→ **EXERCISE INPUTS**:
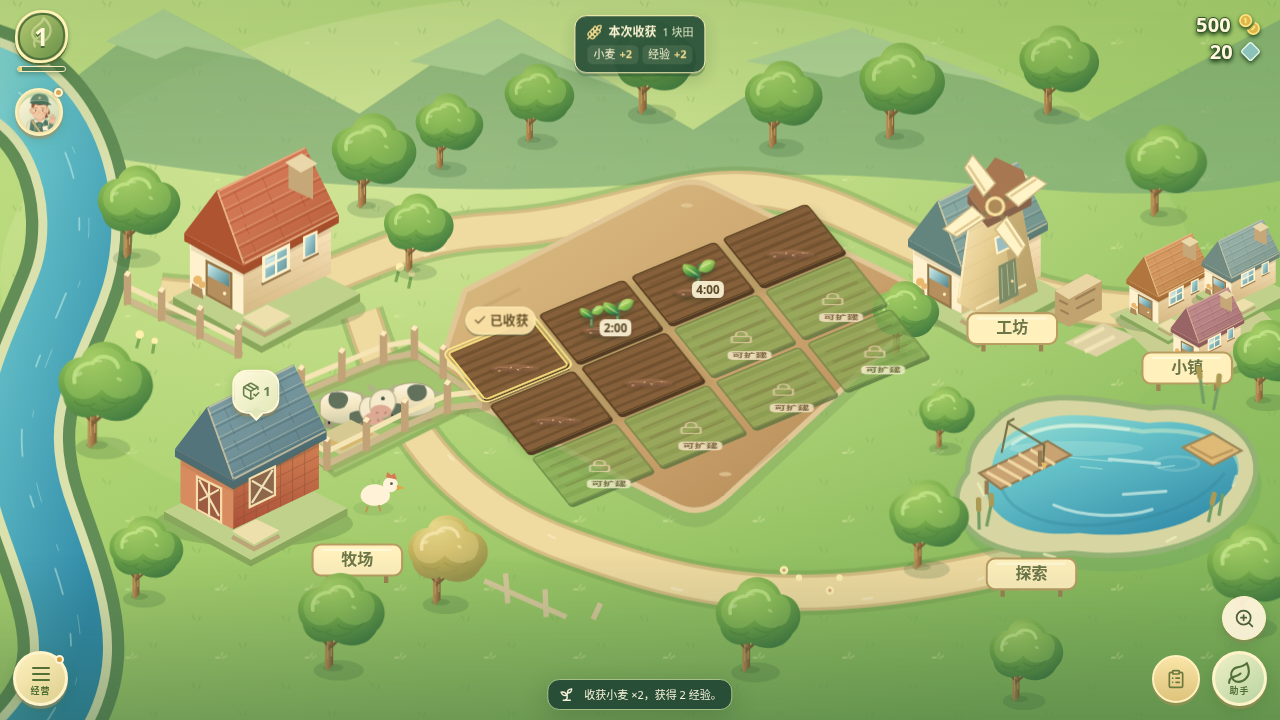
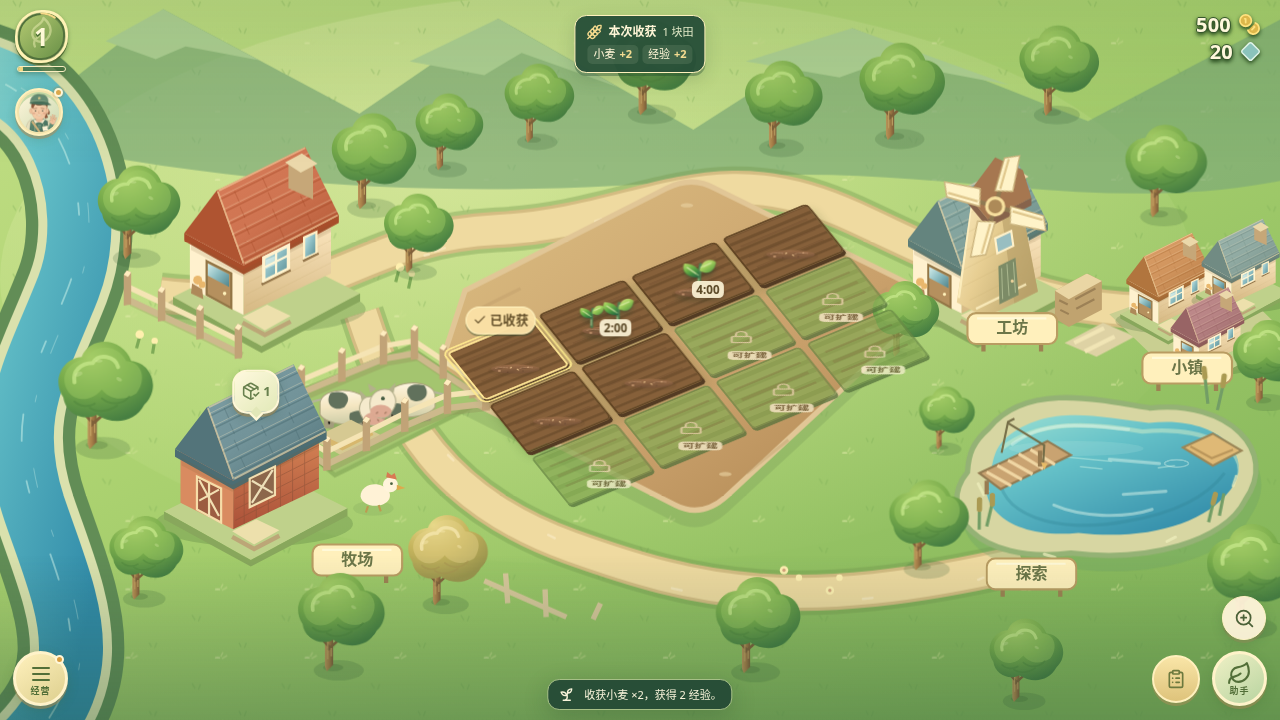
Prepare v0.16.0 with local plot feedback and stable farm camera

diff --git a/src/components/FarmViewport.tsx b/src/components/FarmViewport.tsx
@@ -228,7 +228,7 @@ export function FarmViewport({ children, className = '' }: FarmViewportProps) {
     }}>
       <div id={controlsId} className="farm-camera-options" data-camera-options hidden={!controlsOpen}>
         <button type="button" aria-label="缩小农场地图" title="缩小地图" disabled={camera.scale <= MIN_ZOOM + .001} onClick={() => zoomBy(-.2)}><Minus size={19} /></button>
-        <button type="button" className="farm-camera-reset" aria-label="复位农场地图" title="复位地图" onClick={() => updateCamera(IDENTITY)}><Scan size={19} /><span className="farm-camera-zoom">{Math.round(camera.scale * 100)}%</span></button>
+        <button type="button" className="farm-camera-reset" aria-label="复位农场地图" aria-describedby={`${controlsId}-zoom`} title="复位地图" onClick={() => updateCamera(IDENTITY)}><Scan size={19} /><span id={`${controlsId}-zoom`} className="farm-camera-zoom">{Math.round(camera.scale * 100)}%</span></button>
         <button type="button" aria-label="放大农场地图" title="放大地图" disabled={camera.scale >= MAX_ZOOM - .001} onClick={() => zoomBy(.2)}><Plus size={19} /></button>
       </div>
       <button ref={controlsToggle} type="button" className="farm-camera-toggle" data-camera-toggle aria-label={controlsOpen ? '收起地图缩放' : '展开地图缩放'} title={controlsOpen ? '收起地图缩放' : '地图缩放'} aria-expanded={controlsOpen} aria-controls={controlsId} onClick={() => setControlsOpen(open => !open)}>{controlsOpen ? <X size={19} /> : <ZoomIn size={21} />}</button>

diff --git a/docs/release-notes.md b/docs/release-notes.md
@@ -1,19 +1,17 @@
-# 田野来信 v0.15.0 · 工坊配方叠卡与生产状态
+# 田野来信 v0.16.0 · 地块原地反馈与镜头优化
 
-工坊默认收起未解锁配方，优先显示目前可用的内容。生产队列增加实际状态数量与读屏进度，横屏操作更清楚。
+连续播种、收获时，更容易辨认实际完成的地块；开合详情或改变屏幕尺寸时，镜头尽量保持正在观察的位置。
 
-- 未解锁配方以叠卡显示真实数量和下一个解锁等级，点击展开或收起；支持键盘，保持焦点，减少动态效果时关闭进入动画。全部解锁后不显示空叠卡。
-- 订单“查看来源”可自动展开并定位锁定配方，查看不会自动制作、扣除原料或交货。切换机器恢复收起。
-- 当前工坊按真实时间显示“待收取、制作中、排队中”数量。空队列不显示数量；满仓成品保留空间需求提示与禁用的收取按钮。
-- 进度条提供读屏名称、0–100 实际进度与等待说明，未开始的产品进度为 0；完成后仍需主动收取。
-- 宽屏横向队列使用原生轻度滚动吸附；较矮横屏继续使用纵向网格，减少动态效果时关闭进度插值过渡。
-- 保留 v0.14.0 的实际操作反馈、手动再做一批、完成按钮动效、真实经验与货币联动、触点圆形转场。
-- 真实天气、定位、本地 AI、资讯、行情与实际农场记录仍在独立“农场助手”界面；本版未修改这些服务与存档结构。
+- 实际成功播种、收获的地块显示原地提示，约 1.6 秒后移除。只标记成功变化的地块，取消、零变化与失败不新建成功反馈；同格再次成功操作会替换提示并重新计时。
+- 本机保存失败明确显示“未保存”；保留顶部实际数量汇总与可朗读操作结果。原地提示不挡触控、不改变地块大小，也不新增奖励或存档字段。减少动态效果时静态显示后移除。
+- 打开菜单、相关弹窗、切换页面、恢复或重置游戏会清除临时地块提示。
+- 镜头在详情面板开合、窗口尺寸变化时，按原中心对应的农场逻辑位置重算视角，并继续限制边界防止露白；复位仍回到中心 100%。
+- 点回地图会收起临时缩放控件，同时保留本次点击；直接使用控件不提前关闭。Escape 收起后恢复焦点，复位按钮可读出当前缩放比例。
+- 继续保留拖动与双指缩放后的误点击拦截，避免误收获或误进入建筑。
+- 沿用上一版工坊配方叠卡、生产状态、读屏进度、手动再做一批和轻度队列吸附。真实天气、定位、本地 AI、资讯、行情与农场记录仍在独立“农场助手”界面。
 
-## 验证与安装范围
+## 安装与验证范围
 
-规则测试和版本对应的界面检查结果在实际完成后附于发布页。使用原有固定签名，包名 com.fieldletter.farm，版本 0.15.0 / code 16，ARM64，Android 6.0+，横屏。附 APK、源码 ZIP 和 SHA256SUMS.txt。
+包名 com.fieldletter.farm，版本 0.16.0 / code 17，使用原有固定签名，仅 ARM64，Android 6.0+，横屏。附 APK、源码 ZIP、SHA256SUMS.txt。最终构建检查与公开文件复核结果将在完成后补入发布说明。
 
-界面截图与检查范围：[配方叠卡](https://github.com/schlapiadeziel-rgb/weather-farm-mobile/blob/v0.15.0/docs/workshop-recipe-stack.md)、[生产队列](https://github.com/schlapiadeziel-rgb/weather-farm-mobile/blob/v0.15.0/docs/workshop-queue-status.md)。
-
-尚未完成本版安卓真机触控、GPS、相机、语音、本地模型性能或系统覆盖安装验证。
+[本版验证范围](https://github.com/schlapiadeziel-rgb/weather-farm-mobile/blob/v0.16.0/docs/validation-v0.16.md)。尚未完成本版安卓真机触控、旋转、相机、GPS、语音、本地模型性能或系统覆盖安装验证。

diff --git a/README.md b/README.md
@@ -2,11 +2,13 @@
 
 中文横屏农场经营游戏。参考 Hay Day 的播种、喂养、库存、加工排队、交订单和路边摊循环，代码与场景美术独立原创。农田与牧场采用全屏地图，等级、货币和圆形入口悬浮在边角；田地、牧场、工坊、河塘与小镇通过道路相连。播种、收获、投喂和收取后短暂显示本次实际结果，工坊收取后可手动再做一批。工坊与牧场的待收提示跟随建筑，点击可找到有成品的机器或畜栏。农场门口可接待原创邻居，小镇经营列车访客与店铺。真实天气、本机图文 AI、官方资讯和实际农场记录全部放在独立的“农场助手”界面。
 
-[下载 Android v0.15.0 试玩版](https://github.com/schlapiadeziel-rgb/weather-farm-mobile/releases/tag/v0.15.0) · [版本与安装包](https://github.com/schlapiadeziel-rgb/weather-farm-mobile/releases) · [v0.15.0 验证范围](docs/validation-v0.15.md)
+[下载 Android v0.16.0 试玩版](https://github.com/schlapiadeziel-rgb/weather-farm-mobile/releases/tag/v0.16.0) · [版本与安装包](https://github.com/schlapiadeziel-rgb/weather-farm-mobile/releases) · [v0.16.0 验证范围](docs/validation-v0.16.md)
 
-主分支优化了镜头在详情面板开合和窗口尺寸变化时的观察中心，并在点回地图时收起缩放控件：[行为与验证](docs/camera-resize.md)。此改动尚未包含在已发布的 v0.15.0 APK 中。
+v0.16.0 优化了镜头在详情面板开合和窗口尺寸变化时的观察中心，并在点回地图时收起缩放控件：[行为与验证](docs/camera-resize.md)。
 
-主分支新增地块原地播种／收获提示：[实际画面与验证](docs/plot-action-feedback.md)。此改动尚未包含在上方已发布的 v0.15.0 APK 中。
+v0.16.0 新增地块原地播种／收获提示：[实际画面与验证](docs/plot-action-feedback.md)。
+
+![v0.16.0 正常收获后的原地与顶部反馈](docs/plot-action-feedback.png)
 
 v0.15.0 新增生产队列状态提示、读屏进度和宽屏滚动吸附：[画面与验证范围](docs/workshop-queue-status.md)。
 

diff --git a/docs/validation-v0.16.md b/docs/validation-v0.16.md
@@ -1,0 +1,13 @@
+# v0.16.0 验证范围
+
+包名 com.fieldletter.farm，版本 0.16.0 / code 17。
+
+- TypeScript/Vite 生产构建通过；331 项规则测试全部通过。
+- 在最终新版 App 构建执行 33 组界面检查：地块原地反馈 9 组、镜头与缩放读屏专项 7 组、地图入口及操作回归 17 组，全部通过，没有页面异常。
+- 覆盖三种横屏尺寸、实际成功地块、部分成功、取消和零变化、保存失败标记、同格重新计时、减少动态效果、弹窗和导航清理、中心保持与边界限制、延迟放手防误收获、真实双指手势、待收导航、满仓限制、旧存档及独立资料保留。
+- 另从空浏览器存储的新农场正常收获并核对截图，没有注入存档、库存或奖励。边界检查使用隔离测试存档，与自然截图来源分别记录。
+- 尺寸变化检查等待真实布局/ResizeObserver 与 React 输出的几何尺寸一致后读取；导航检查等待目标页面出现后判断，避免把转场中途当成最终页面。
+
[1 lines of base64/hex data omitted]
+
+本机未进行安卓真机触控、旋转、GPS、相机、语音、本地模型性能或覆盖安装验证。云端构建、公开附件完整性、固定签名、CI 载荷及上一版更新检测的实际复核结果在发布完成后附于 GitHub release；不使用本地 APK 哈希代替公开下载复核。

→ **TASK INSTRUCTIONS**: Within the material above, copy exactly the lines from the line that holds "-- 未解锁配方以叠卡显示真" up to and including the line that holds "-- 保留 v0.14.0".

→ **TASK RESULT**:
-- 未解锁配方以叠卡显示真实数量和下一个解锁等级，点击展开或收起；支持键盘，保持焦点，减少动态效果时关闭进入动画。全部解锁后不显示空叠卡。
-- 订单“查看来源”可自动展开并定位锁定配方，查看不会自动制作、扣除原料或交货。切换机器恢复收起。
-- 当前工坊按真实时间显示“待收取、制作中、排队中”数量。空队列不显示数量；满仓成品保留空间需求提示与禁用的收取按钮。
-- 进度条提供读屏名称、0–100 实际进度与等待说明，未开始的产品进度为 0；完成后仍需主动收取。
-- 宽屏横向队列使用原生轻度滚动吸附；较矮横屏继续使用纵向网格，减少动态效果时关闭进度插值过渡。
-- 保留 v0.14.0 的实际操作反馈、手动再做一批、完成按钮动效、真实经验与货币联动、触点圆形转场。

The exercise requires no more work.